While welcoming the general thrust of the document, which proposes the introduction of a series of important new rights in the workplace, the inner circle of the Trades Union Congress yesterday decided to continue its fight against Government proposals on union recognition.
In particular, the TUC executive opted to prosecute its battle against Downing Street over the insistence that 40 per cent of any workplace must back the introduction of collective bargaining, not just a simple majority of those voting in a ballot.
Employees' representatives will also campaign against a proposal to exempt all organisations employing fewer than 20 employees from the proposed legislation on recognition.
The one union leader to distance himself from the TUC's stance was Ken Jackson, general secretary of the Amalgamated Engineering and Electrical Union, who expressed his "100 per cent backing" for the package of proposals.
The "fairness at work" white paper will mark an historic departure from the policies of previous successive Conservative governments, but will propose a relatively tough test before union recognition wins the backing of the law.
As a gesture towards "Old Labour" critics, however, it envisages that the 40 per cent formula should be reviewed after two years.
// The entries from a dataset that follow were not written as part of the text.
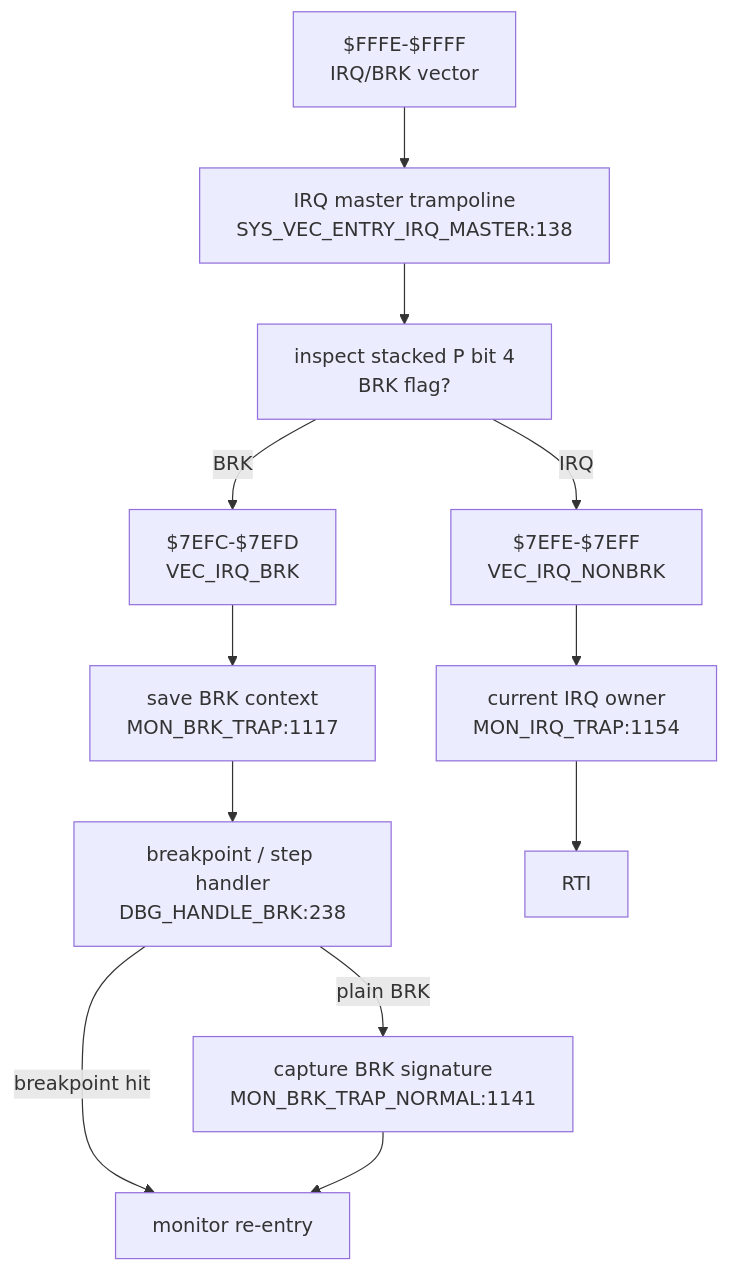
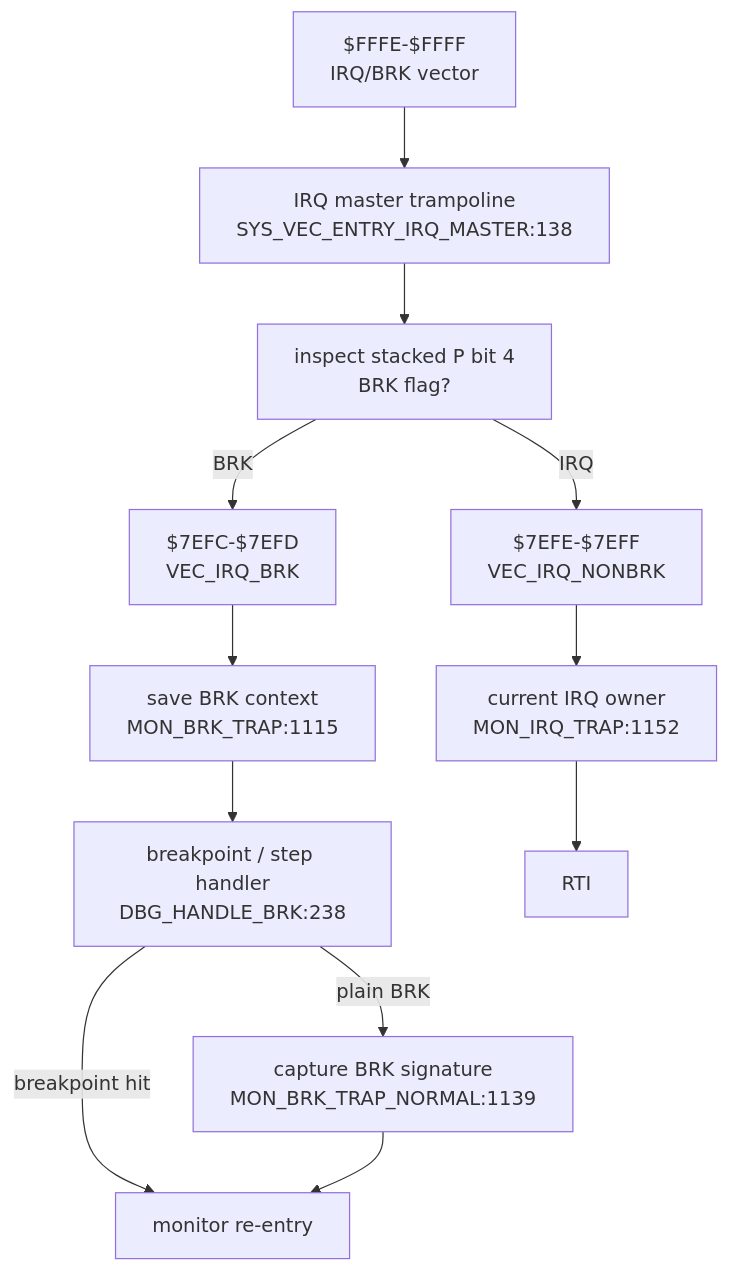
Before and after one commit to 95westus/R-YORS: the fifth of 6 diagrams in DOC/GENERATED/INTERRUPT_VECTOR_MAP.md, drawn with Mermaid. The commit also changed other lines of this file and 29 other files, not shown here.

````diff
--- a/DOC/GENERATED/INTERRUPT_VECTOR_MAP.md
+++ b/DOC/GENERATED/INTERRUPT_VECTOR_MAP.md
@@ -75,14 +75,14 @@
 ```mermaid
 flowchart TD
     IRQV["$FFFE-$FFFF<br/>IRQ/BRK vector"] --> IRQMASTER["IRQ master trampoline<br/>SYS_VEC_ENTRY_IRQ_MASTER:138"]
     IRQMASTER --> SPLIT["inspect stacked P bit 4<br/>BRK flag?"]
     SPLIT -->|BRK| VECBRK["$7EFC-$7EFD<br/>VEC_IRQ_BRK"]
     SPLIT -->|IRQ| VECIRQ["$7EFE-$7EFF<br/>VEC_IRQ_NONBRK"]
-    VECBRK --> BRKTRAP["save BRK context<br/>MON_BRK_TRAP:1117"]
+    VECBRK --> BRKTRAP["save BRK context<br/>MON_BRK_TRAP:1115"]
     BRKTRAP --> DBGBRK["breakpoint / step handler<br/>DBG_HANDLE_BRK:238"]
     DBGBRK -->|breakpoint hit| REENTER["monitor re-entry"]
-    DBGBRK -->|plain BRK| BRKNORMAL["capture BRK signature<br/>MON_BRK_TRAP_NORMAL:1141"]
+    DBGBRK -->|plain BRK| BRKNORMAL["capture BRK signature<br/>MON_BRK_TRAP_NORMAL:1139"]
     BRKNORMAL --> REENTER
-    VECIRQ --> IRQTRAP["current IRQ owner<br/>MON_IRQ_TRAP:1154"]
+    VECIRQ --> IRQTRAP["current IRQ owner<br/>MON_IRQ_TRAP:1152"]
     IRQTRAP --> RTIIRQ["RTI"]
 ```
````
Significantly, it is expected that the percentage figure will not be included in legislation but in supporting regulations, which can be changed without a full-scale parliamentary debate.
Another "sweetener" is expected to be that where an employer insists on a ballot, the company must foot half the bill.
Unions and dissident backbench Labour MPs will also welcome a concession whereby recognition will be "automatic" where more than half of a workforce are union members.
Mr Jackson said the recognition debate was now over and there was no point in the TUC campaigning for something that was not achievable.
But John Edmonds, general secretary of the GMB union, said the campaign over the 40 per cent formula would "go on and on".Reuse content